BEGIN Records for this task

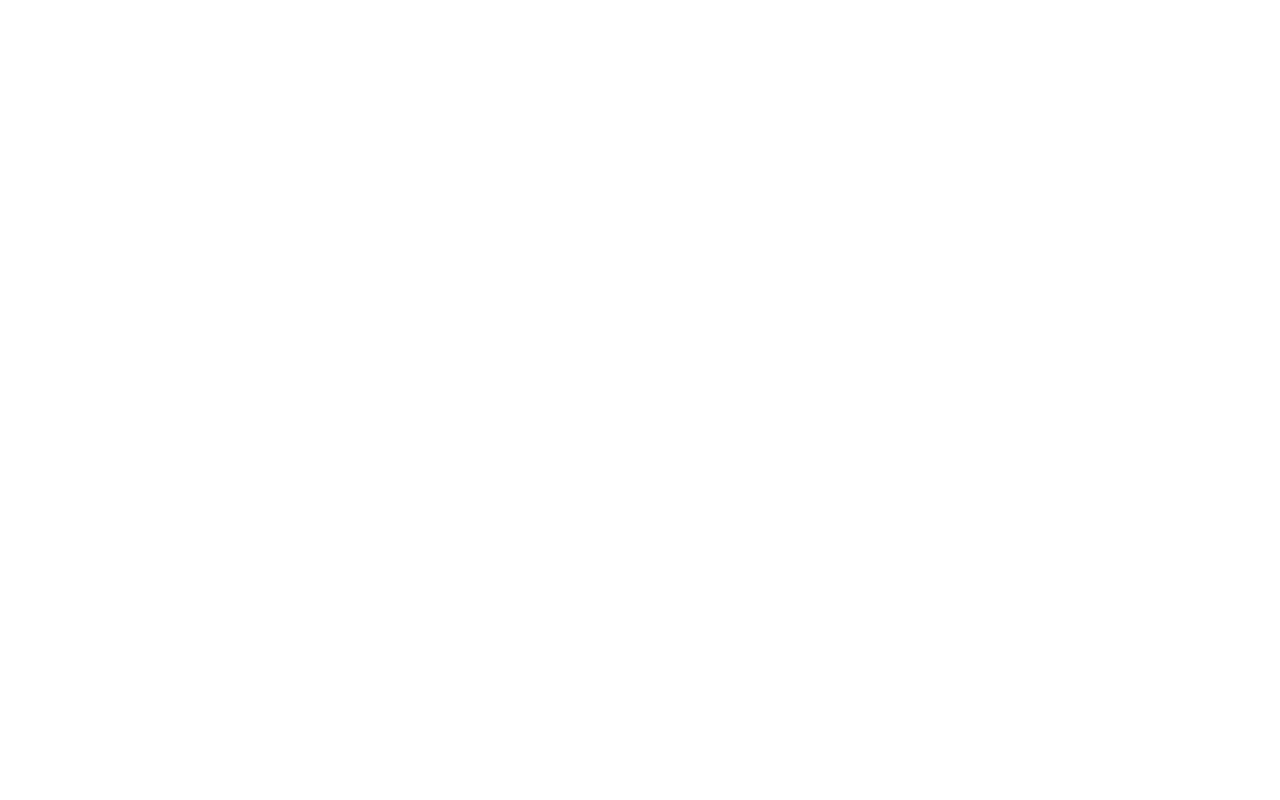
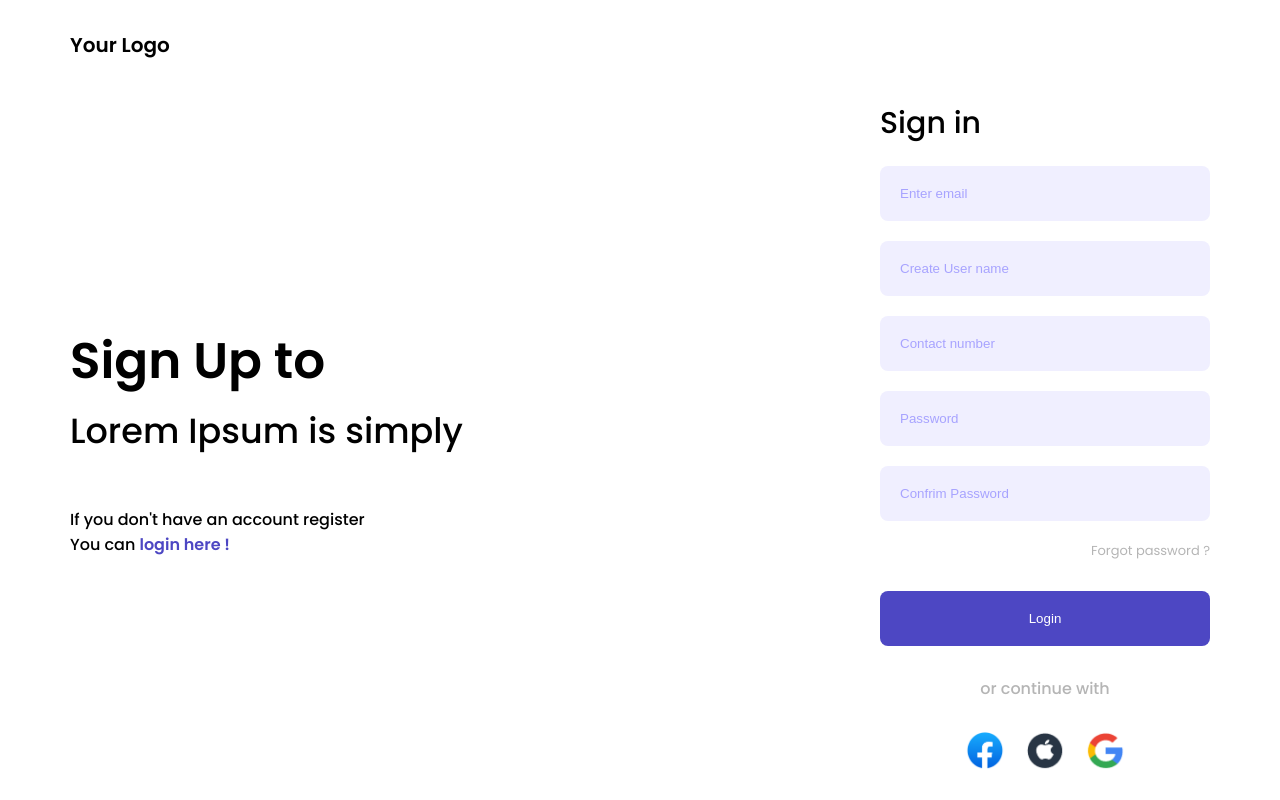
Before and after one commit to samaahmed1/Form-Signin-Signup-1, a plain HTML site: page sign-up.html in a window 1280 px wide. Drawn offline with Linux system fonts and the light colour scheme.

Commit message:
Create: Sign Up Page

```diff
--- a/assets/styles/style.css
+++ b/assets/styles/style.css
@@ -49,7 +49,7 @@ header .logo{
   justify-content: space-between;
   align-items: center;
   flex-wrap: wrap;
-  height: calc(100vh - 200px);
+  height: calc(100vh - 100px);
 }
 @media(max-width:992px){
   .content .container{
@@ -97,16 +97,13 @@ header .logo{
   border-radius: 8px;
   min-width:330px;
   padding: 20px;
+  margin-bottom: 20px;
 }
 .content .container .form form input::placeholder{
   color: var(--maximum-blue-purple);
 }
-.content .container .form form .name-or-email{
-  margin-bottom: 30px;
-}
 .content .container .form form a{
  display: block;
- margin-top: 10px;
  font-weight: 400;
  font-size: 13px;
  color: var(--silver);
--- a/sign-up.html
+++ b/sign-up.html
@@ -13,9 +13,48 @@
   <link rel="stylesheet" href="assets/styles/style.css">
 </head>
 <body>
-
-
-
-
+  <header>
+    <div class="container">
+     <a class="logo" href="#">Your Logo</a>
+    </div>
+  </header>
+  <main>
+    <section class="content">
+      <div class="container">
+        <div class="information">
+          <h1>Sign Up to </h1>
+          <h2>Lorem Ipsum is simply </h2>
+          <p>
+            If you don't have an account register <br>
+             You can <a href="index.html">login here !</a>
+          </p>
+        </div>
+        <div class="form">
+          <h2>Sign in</h2>
+          <form method="post">
+            <input type="email" class="name-or-email" name="email" placeholder="Enter email" autofocus required>
+            <input type="email" class="name-or-email" name="user-name" placeholder="Create User name" required>
+            <input type="text" class="name-or-email" name="number" placeholder="Contact number" required>
+            <input type="password" name="password" placeholder="Password" required>
+            <input type="password" name="Confrim-Password" placeholder="Confrim Password" required>
+            <a href="#">Forgot password ?</a>
+            <input type="submit" value="Login" class="login">
+          </form>
+          <p>or continue with</p>
+          <div class="continue-with">
+            <a href="#">
+              <img src="assets/images/Facebook.png" alt="Facebook">
+            </a>
+            <a href="#">
+              <img src="assets/images/apple.png" alt="apple">
+            </a>
+            <a href="#">
+              <img src="assets/images/google.png" alt="google">
+            </a>
+          </div>
+        </div>
+      </div>
+    </section>
+  </main>
 </body>
 </html>
```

END Records for this task

**The task**
Would you output the data above exactly as written, but with no images?

**Output of the task**
Before and after one commit to samaahmed1/Form-Signin-Signup-1, a plain HTML site: page sign-up.html in a window 1280 px wide. Drawn offline with Linux system fonts and the light colour scheme.

Commit message:
Create: Sign Up Page

```diff
--- a/assets/styles/style.css
+++ b/assets/styles/style.css
@@ -49,7 +49,7 @@ header .logo{
   justify-content: space-between;
   align-items: center;
   flex-wrap: wrap;
-  height: calc(100vh - 200px);
+  height: calc(100vh - 100px);
 }
 @media(max-width:992px){
   .content .container{
@@ -97,16 +97,13 @@ header .logo{
   border-radius: 8px;
   min-width:330px;
   padding: 20px;
+  margin-bottom: 20px;
 }
 .content .container .form form input::placeholder{
   color: var(--maximum-blue-purple);
 }
-.content .container .form form .name-or-email{
-  margin-bottom: 30px;
-}
 .content .container .form form a{
  display: block;
- margin-top: 10px;
  font-weight: 400;
  font-size: 13px;
  color: var(--silver);
--- a/sign-up.html
+++ b/sign-up.html
@@ -13,9 +13,48 @@
   <link rel="stylesheet" href="assets/styles/style.css">
 </head>
 <body>
-
-
-
-
+  <header>
+    <div class="container">
+     <a class="logo" href="#">Your Logo</a>
+    </div>
+  </header>
+  <main>
+    <section class="content">
+      <div class="container">
+        <div class="information">
+          <h1>Sign Up to </h1>
+          <h2>Lorem Ipsum is simply </h2>
+          <p>
+            If you don't have an account register <br>
+             You can <a href="index.html">login here !</a>
+          </p>
+        </div>
+        <div class="form">
+          <h2>Sign in</h2>
+          <form method="post">
+            <input type="email" class="name-or-email" name="email" placeholder="Enter email" autofocus required>
+            <input type="email" class="name-or-email" name="user-name" placeholder="Create User name" required>
+            <input type="text" class="name-or-email" name="number" placeholder="Contact number" required>
+            <input type="password" name="password" placeholder="Password" required>
+            <input type="password" name="Confrim-Password" placeholder="Confrim Password" required>
+            <a href="#">Forgot password ?</a>
+            <input type="submit" value="Login" class="login">
+          </form>
+          <p>or continue with</p>
+          <div class="continue-with">
+            <a href="#">
+              <img src="assets/images/Facebook.png" alt="Facebook">
+            </a>
+            <a href="#">
+              <img src="assets/images/apple.png" alt="apple">
+            </a>
+            <a href="#">
+              <img src="assets/images/google.png" alt="google">
+            </a>
+          </div>
+        </div>
+      </div>
+    </section>
+  </main>
 </body>
 </html>
```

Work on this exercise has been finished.